Outdoor heroes toil in the scorching sun to keep essential services safe

When super hot weather hits Hangzhou and breaks weather records, most people rush indoors to enjoy the air conditioning at work, home or in stores.

But that is not possible for some people whose work must continue under the glare of an unforgiving sun. They include traffic cops, garbage cleaners, security patrollers, delivery people, construction workers, and lifeguards, to name a few.

Those whose situation could be the worst are the garbage collectors.

Zhang Xiguo has been cleaning waste from the surface of West Lake for more than eight years. This summer it is suffering more than usual as there are more days with temperatures above 40 degrees Celsius than in previous years.

He drinks water “like crazy” to prevent dehydration and heatstroke, both of which are life-threatening. The surface of the lake is not as cool as people imagine, with waves of steam rising as early as 10 a.m. on some days.

“I drink 8 liters of water every day, but I’m always thirsty,” Zhang said. “I’m soaked after working for a few minutes.”

Ti Gong

Zhang Xiguo picks up trash from West Lake. With the recent heat waves, the job has many challenges.

Zhang and her team work at set times every day to avoid the heat as much as possible. He gets up at 5 a.m., takes a break at 10 a.m., then continues emptying the bins from 3:30 p.m. to 9 p.m.

“At 10 a.m., the sun reflects off the lake, creating a terrible glare. We have to turn back. Even at 7 p.m., the surface of the lake is still above 35 degrees Celsius,” Zhang said. “The work is difficult, but I am satisfied because I see that the lake is getting clean.”

Leaves and aquatic weeds frequently clog the lake outlets that Zhang and her colleagues have to clean for two hours every work day. If a typhoon hits the city, they have to unclog the outlets every hour.

Debris such as dead fish, leaves and branches, and trash thrown by tourists impact the water quality of the lake. After collecting the garbage, workers sort it and transport it to microbial treatment machines.

Other heroes working in the heat include patrol boats along the Qiantang River, which has what is believed to be the world’s largest tidal bore.

When the tide flows into the mouth of the river from Hangzhou Bay, the waves can reach a height of 9 meters.

The tides rise twice a day all year round, sometimes so quickly that people get stranded, and this can pose a potential danger to the public at any time. They are to warn out-of-town visitors who thought they might flee the rising tide and remind fishermen on a T-shaped weir that they might also be surprised by a low tide.

Sun Jia and his team have been working to ensure safety on the river for years.

It takes several hours to inspect the Jiuxi section, and they patrol several times a day. The scorching weather causes their uniforms to remain constantly soaked.
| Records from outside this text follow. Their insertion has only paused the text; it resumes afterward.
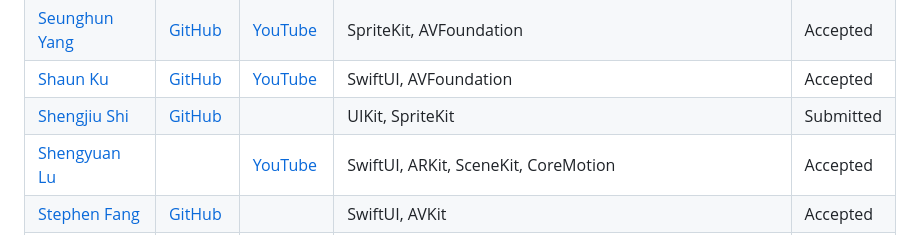
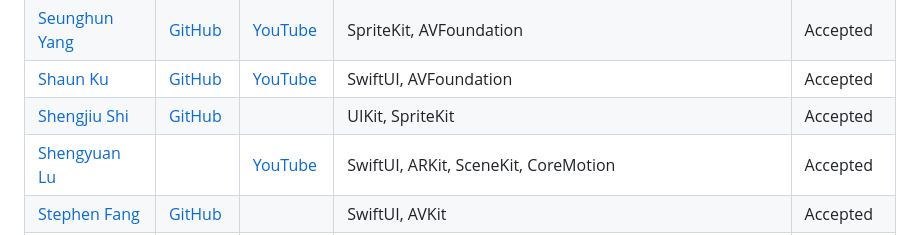
Before and after one commit to wwdc/2021, a Markdown page: README.md, the part around the change. Drawn GitHub-style.

Commit message:
Update README.md
Shengjiu Shi Accepted

```diff
--- a/README.md
+++ b/README.md
@@ -127,7 +127,7 @@ To add your own project below, just [edit](https://github.com/wwdc/2021/edit/mai
 |[Sascha Salles](https://github.com/saschasalles)|[GitHub](https://github.com/saschasalles/WWDC2021)||ARKit, SceneKit, AVFoundation, SwiftUI|Accepted|
 |[Seunghun Yang](https://github.com/Yabby1997)|[GitHub](https://github.com/Yabby1997/WWDC21-Swift-Student-Challenge)|[YouTube](https://youtu.be/HVTCB2lDpjg)|SpriteKit, AVFoundation|Accepted|
 |[Shaun Ku](https://github.com/Grotion)|[GitHub](https://github.com/Grotion/2021WWDC_Swift-Student-Challenge_Time-Flies)|[YouTube](https://youtu.be/k0bBiF7P3lc)|SwiftUI, AVFoundation|Accepted|
-|[Shengjiu Shi](https://github.com/John-ssj)|[GitHub](https://github.com/John-ssj/WWDC2021)||UIKit, SpriteKit|Submitted|
+|[Shengjiu Shi](https://github.com/John-ssj)|[GitHub](https://github.com/John-ssj/WWDC2021)||UIKit, SpriteKit|Accepted|
 |[Shengyuan Lu](https://www.linkedin.com/in/shengyuan-lu)||[YouTube](https://youtu.be/dY1R0TIHwjY)|SwiftUI, ARKit, SceneKit, CoreMotion|Accepted|
 |[Stephen Fang](https://github.com/iamStephenFang)|[GitHub](https://github.com/iamStephenFang/KnowledgeGraph)||SwiftUI, AVKit|Accepted|
 |[Stvya Sharma](http://stvya.com)|[GitHub](https://github.com/StvyaSharma/Mini_Games)||UIKit, SpriteKit, AVFoundation, SwiftUI|Accepted|
```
Outdoor heroes toil in the scorching sun to keep essential services safe

Ti Gong

Sun Jia (left) leads his team on patrol in the Jiuxi section of the Qiantang River several times a day.

The local government has set up a station where patrollers work on shifts to oversee surveillance cameras along the river. But they can’t just bathe whenever they want.

“The sense of responsibility is paramount. The safety of the river is linked to every tourist. We cannot let our guard down,” Sun said.

On August 2, 2007, about thirty people were swept away by the tides and 11 of them died. In 2019, one of the three people taken from the Xiaoshan section died.

The average water level of Qiantang River is about 4 meters. Usually, the biggest waves appear in the first and third weeks of each lunar month. It has been calculated that the average thrust per cubic meter of water is 7 tons. The water can rise up to 7 meters if a typhoon adds weight to peak tidal forces.

The tides are best observed in September and their maximum is often around the 18th day of the eighth lunar month. As the days approach, Sun and his team are stepping up their patrols in tandem with the police and traffic authorities.

Michelle J. Kelley